Due to the different nature of how ice is formed at each pole, melt pools (fig 3) are far more significant in the arctic and cover almost 50% of the ice in the summer months (Brinkmeyer et al. 2004). Once a melt pool forms on the surface, it has a lower albedo of the surrounding ice, so it absorbs more energy, which in turn melts more ice. The salinity of theses areas is extremely low due to the fact the water is from melted snow and ice. They have often been known as lakes floating on the surface of the ice (Thomas 2004) Melt pools have a high surface area for microorganisms, such as bacteria, microalgae and protozoa, to grow. Due to the oligothropic nature of the water and the extreme levels of light due to the fact that the surface will only have a thin layer ice which normally melts during the day the melt pools are quite harsh (Brinkmeyer et al. 2004). It’s common to find terrestrial species, which have found their way to melt pools, which survive due to the low salinities. In comparison melt pools that form in the Antarctic are far less harsh, as they are commonly linked at the bottom by rotten ice, which allow marine species to become dominant (Thomas 2004).

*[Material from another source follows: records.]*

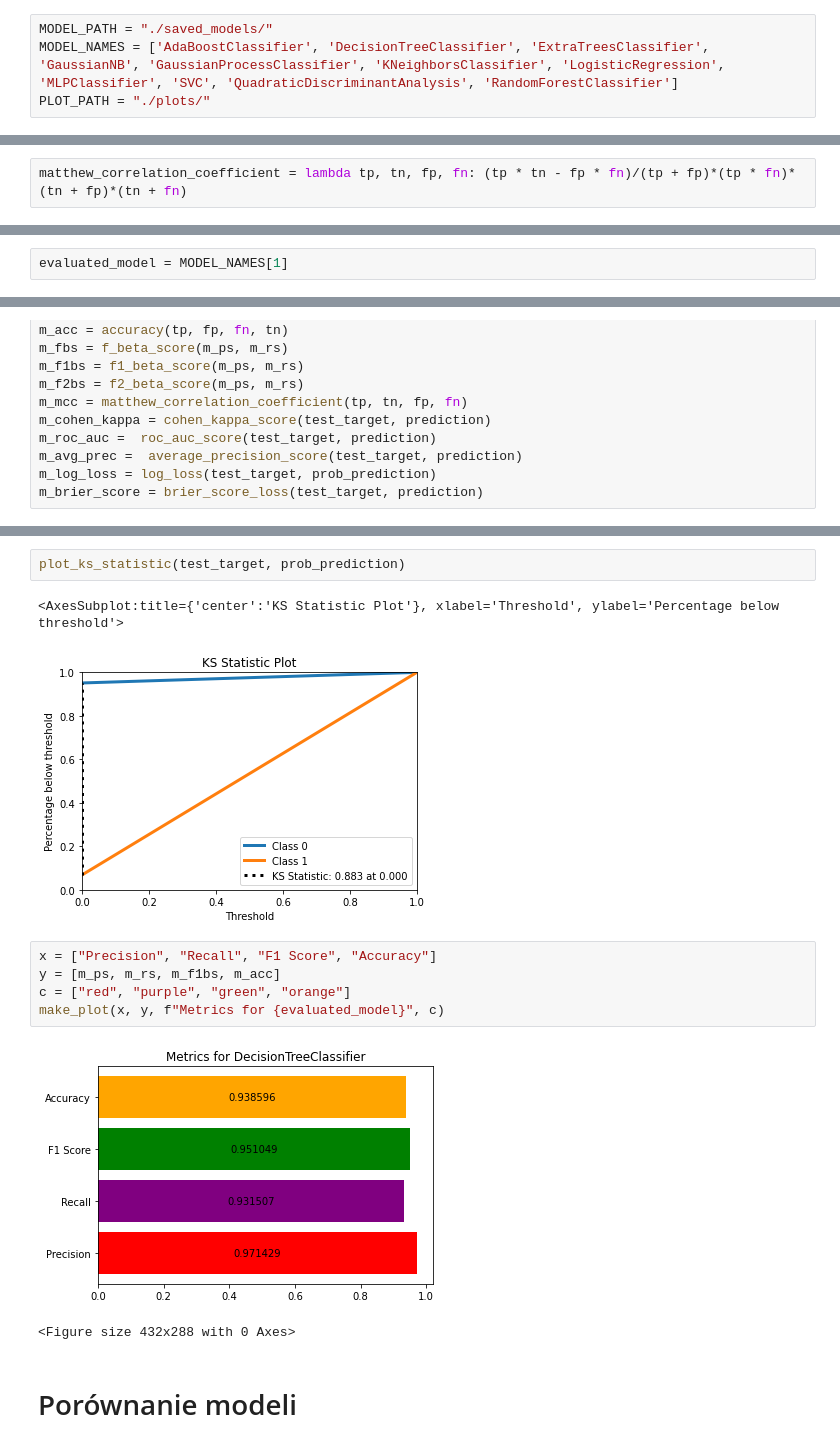
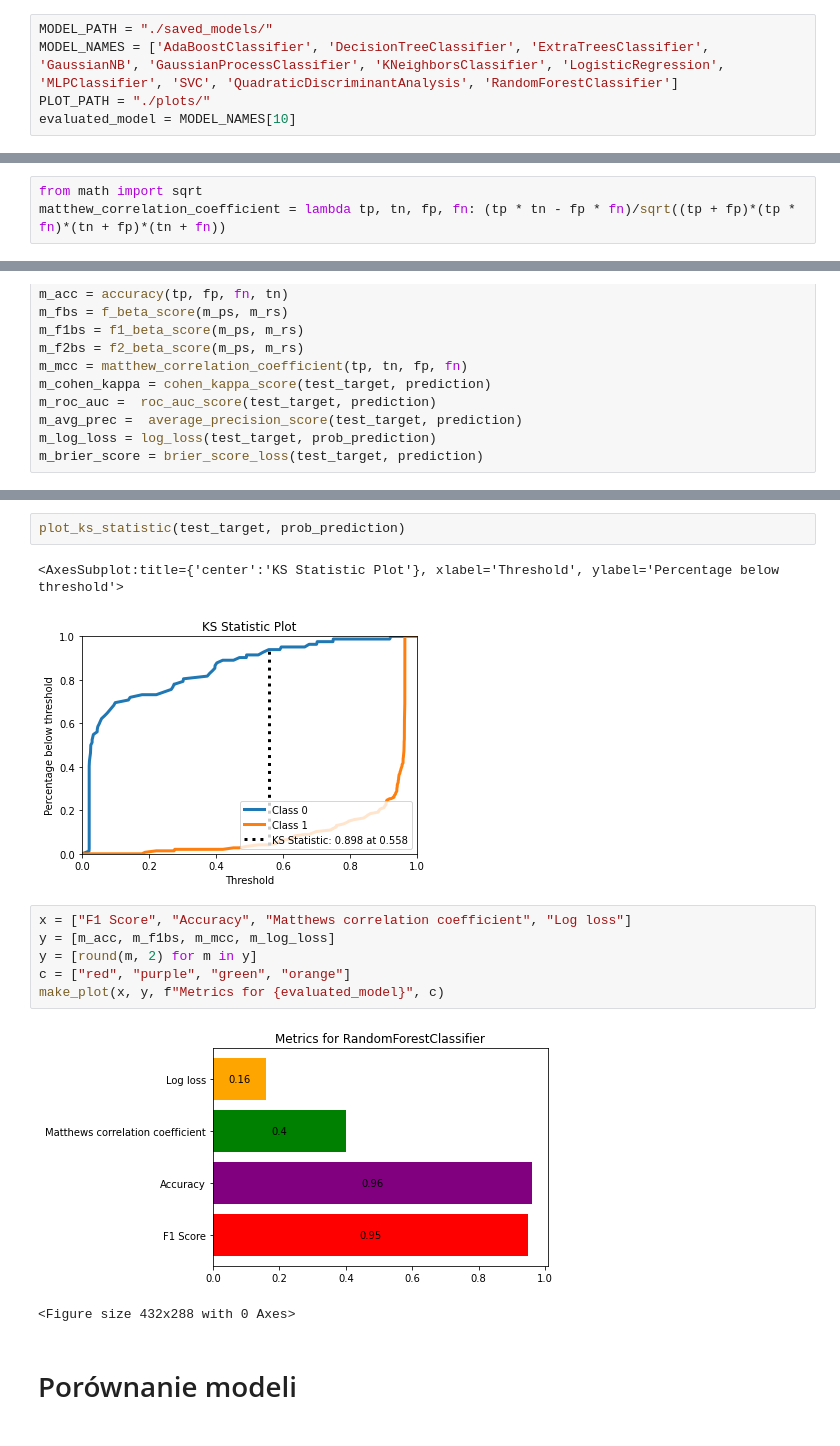
Before and after one commit to Rolkarolka/Classification-evaluation, a Jupyter notebook: Metrics.ipynb, the cells around one changed output, grey strips where cells are left out. Saved outputs shown, nothing was run; the diff lists cells and outputs as text.

```diff
--- a/Metrics.ipynb
+++ b/Metrics.ipynb
@@ -58,6 +7,7 @@ You should consider upgrading via the 'c:\Users\rokar\AppData\Local\Programs\Pyt
 MODEL_PATH = "./saved_models/"
 MODEL_NAMES = ['AdaBoostClassifier', 'DecisionTreeClassifier', 'ExtraTreesClassifier', 'GaussianNB', 'GaussianProcessClassifier', 'KNeighborsClassifier', 'LogisticRegression', 'MLPClassifier', 'SVC', 'QuadraticDiscriminantAnalysis', 'RandomForestClassifier']
 PLOT_PATH = "./plots/"
+evaluated_model = MODEL_NAMES[10]
 # %% [markdown]
 # Definicje metryk
 # %% [markdown]
@@ -117,7 +67,8 @@ f2_beta_score = lambda precision_score, recall_score: 5 * precision_score * reca
 # %% [markdown]
 Matthews correlation coefficient
 # %%
-matthew_correlation_coefficient = lambda tp, tn, fp, fn: (tp * tn - fp * fn)/(tp + fp)*(tp * fn)*(tn + fp)*(tn + fn)
+from math import sqrt
+matthew_correlation_coefficient = lambda tp, tn, fp, fn: (tp * tn - fp * fn)/sqrt((tp + fp)*(tp * fn)*(tn + fp)*(tn + fn))
 # %% [markdown]
 Cohen Kappa
 # %%
@@ -230,8 +181,6 @@ test_features = test.drop(columns="target")
 test_target = test["target"]
 # %% [markdown]
 Załadowanie modelu
-# %%
-evaluated_model = MODEL_NAMES[1]
 # %%
 with open(MODEL_PATH + evaluated_model, 'rb') as f:
     classifier = pickle.load(f)
@@ -323,14 +272,15 @@ plot_lift_curve(test_target, prob_prediction)
 plot_ks_statistic(test_target, prob_prediction)
 # %% [output]
 <AxesSubplot:title={'center':'KS Statistic Plot'}, xlabel='Threshold', ylabel='Percentage below threshold'>
-[figure, old version]
+[figure, new version]
 # %%
-x = ["Precision", "Recall", "F1 Score", "Accuracy"]
-y = [m_ps, m_rs, m_f1bs, m_acc]
+x = ["F1 Score", "Accuracy", "Matthews correlation coefficient", "Log loss"]
+y = [m_acc, m_f1bs, m_mcc, m_log_loss]
+y = [round(m, 2) for m in y]
 c = ["red", "purple", "green", "orange"]
 make_plot(x, y, f"Metrics for {evaluated_model}", c)
 # %% [output]
-[figure, old version]
+[figure, new version]
 <Figure size 432x288 with 0 Axes>
 # %% [markdown]
 # Porównanie modeli
```
Also changed, not shown: parts of 7 cells of this notebook, 6 other files.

Due to the arctic having periods of 24 hour sunlight in the summer, many of the organisms that live there are under extreme levels of ultraviolet radiation (UVB, Wickham and Carstens 1998). Melt pools exposure to UVB radiation is multiplied by the fact that that there are low levels of dissolved organic carbon to absorb the radiation. And also many UVB rays are reflected back from the icy bottom so organisms are hit multiple times by the same wave of radiation (Gibson et al. 2001). Studies have shown that certain bacteria are the least vulnerable to the radiation, suggesting there have evolved some kind of resistance (Wickham and Carstens 1998).